While it may be intuitive, we have the responsibility to demonstrate, through carefully designed prospective randomized trials, the benefit of early intervention. This is particularly relevant as early intervention in cancers have not consistently translated to survival improvements. Clearly, there are several sets of data that point towards high likelihood of success for this approach. Genomic studies have shown increasing genetic complexity with disease progression and, coupled with the clonal evolution seen in the disease, an early intense intervention may have a better chance at eradicating the culprit clone. Intervention in conditions such as light chain amyloidosis, where the clone is typically small, have led to better long-term control of the clone compared with the results seen in myeloma. The concern is always whether we may end up harming the patients. The first randomized trial in this setting, which involved treating high-risk patients with SMM with lenalidomide and dexamethasone, did in fact demonstrate improved survival.6 While the diagnostic approach for these patients was lacking in advanced imaging and may have included patients with active disease, it did allay concerns that we may be harming patients by early intervention.

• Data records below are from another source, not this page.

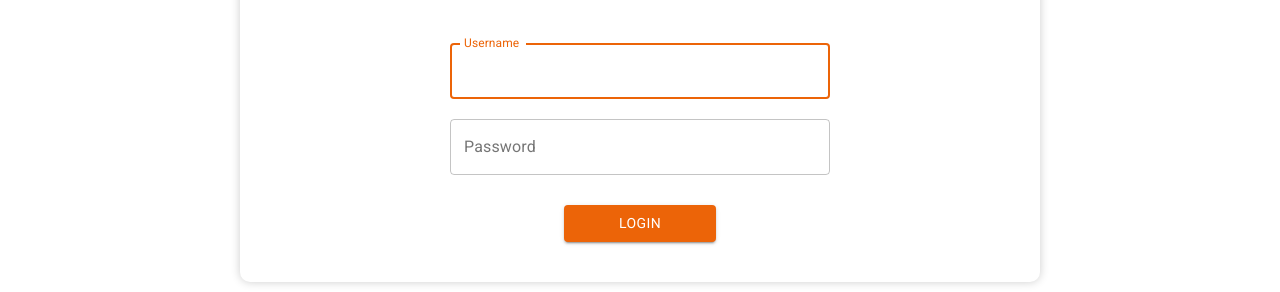
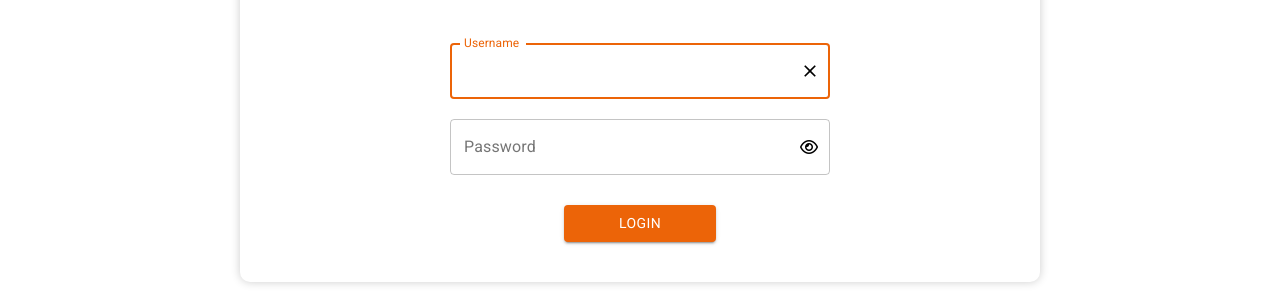
Before and after one commit to onth0s/Dot-CMS, a React (Create React App) app: page / in a window 1280 px wide. Shown: the part 165-457 px from the top of the page. Built offline with nearby package versions, Linux system fonts and the light colour scheme.

Commit message:
some icons added

```diff
--- a/public/index.html
+++ b/public/index.html
@@ -25,6 +25,7 @@
       Learn how to configure a non-root public URL by running `npm run build`.
     -->
     <title>Dot CMS</title>
+	 <script src="https://kit.fontawesome.com/13238061a7.js" crossorigin="anonymous"></script>
   </head>
   <body>
     <noscript>You need to enable JavaScript to run this app.</noscript>
--- a/src/pages/Login.js
+++ b/src/pages/Login.js
@@ -5,8 +5,7 @@ import { testAction } from '../redux/reducers/userCredentials.js';
 import { serverCall } from '../services';
 
 import { ThemeProvider, createMuiTheme } from '@material-ui/core/styles';
-import { purple } from '@material-ui/core/colors';
-
+import { Close } from '@material-ui/icons';
 import { TextField, Button } from '@material-ui/core';
 
 import { icons } from '../resources/icons.js';
@@ -26,7 +25,7 @@ export default function Login() {
 	const handleSubmit = (e) => {
 		e.preventDefault();
 
-		serverCall('login!');
+		serverCall('lemme login!');
 
 		dispatch(testAction());
 	}
@@ -41,6 +40,11 @@ export default function Login() {
 					<form className="flexbox login-form"
 						onSubmit={handleSubmit}
 					>
+						<div className="login-form-input-container"
+							onLoad={() => {
+								console.log('username input loaded');
+							}}
+						>
 							<TextField className="login-form-username"
 								id="outlined-basic" label="Username" variant="outlined"
 								autoComplete={'off'} autoFocus={true} spellCheck={false}
@@ -51,6 +55,18 @@ export default function Login() {
 									}
 								}}
 							/>
+
+							<Close
+								onClick={() => {
+									const usernameInput = document.querySelector('.login-form-username input');
+									usernameInput.focus();
+
+									console.log('test');
+								}}
+							/>
+						</div>
+
+						<div className="login-form-input-container">
 							<TextField className="login-form-password"
 								id="outlined-basic" label="Password" variant="outlined"
 								autoComplete={'off'} type={'password'}
@@ -61,10 +77,17 @@ export default function Login() {
 								}}
 							/>
 
+							<i className="far fa-eye"
+								onClick={() => {
+									const passwordInput = document.querySelector('.login-form-password input');
+									passwordInput.focus();
+								}}
+							></i>
+						</div>
+
 						<Button variant="contained"
 							onClick={handleSubmit}
 							color="primary"
-						// classes={classes}
 						>Login</Button>
 					</form>
 				</div>
--- a/src/styles/Login.css
+++ b/src/styles/Login.css
@@ -29,6 +29,33 @@
 	width: 20%;
 }
 
+.login-form-input-container {
+	position: relative;
+}
+.login-form-input-container > *:last-child {
+	width: 40px;
+	height: auto;
+
+	position: absolute;
+	top: 50%;
+	right: 0;
+
+	transform: translateY(-50%);
+
+	padding: 10px;
+
+	/* background-color: aqua; */
+
+	cursor: pointer;
+}
+.login-form-input-container > * {
+	width: 100%;
+}
+.login-form-input-container > * input {
+	width: calc(100% - (60px));
+	/* background-color: pink; */
+}
+
 @media only screen and (max-width: 600px) {
 	.login-container {
 		width: 100%;
--- a/src/styles/common/global.css
+++ b/src/styles/common/global.css
@@ -6,6 +6,8 @@
 	font-weight: normal;
 
 	box-sizing: border-box;
+
+	overscroll-behavior: none;
 }
 
 .flexbox {
@@ -19,8 +21,6 @@
 
 	margin: auto;
 	margin-top: 20px;
-
-	/* background-color: antiquewhite; */
 }
 
 @media only screen and (max-width: 600px) {
```
Lines whose indentation alone changed are shown as unchanged.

This has led to the development of several single arm and phase III trials examining the concept of early intervention in MM. Broadly, these have taken two different strategies. One is to use conventional treatment approaches with less intensity and a lower-risk profile, and administer them for a long period of time to halt or slow progression. This alternate approach has been to give intense therapy for a limited period with the goal of eradicating the underlying clone and potentially "cure" the disease. Well-designed correlative studies examining the changes in the tumor cell and the tumor microenvironment during the course of these interventions provide us with valuable information regarding the disease biology and evolutionary changes, which can further expand the field. Clearly, we are looking at the dawn of a new era in the management of myeloma that may finally bring us the bragging rights of being able to cure the disease.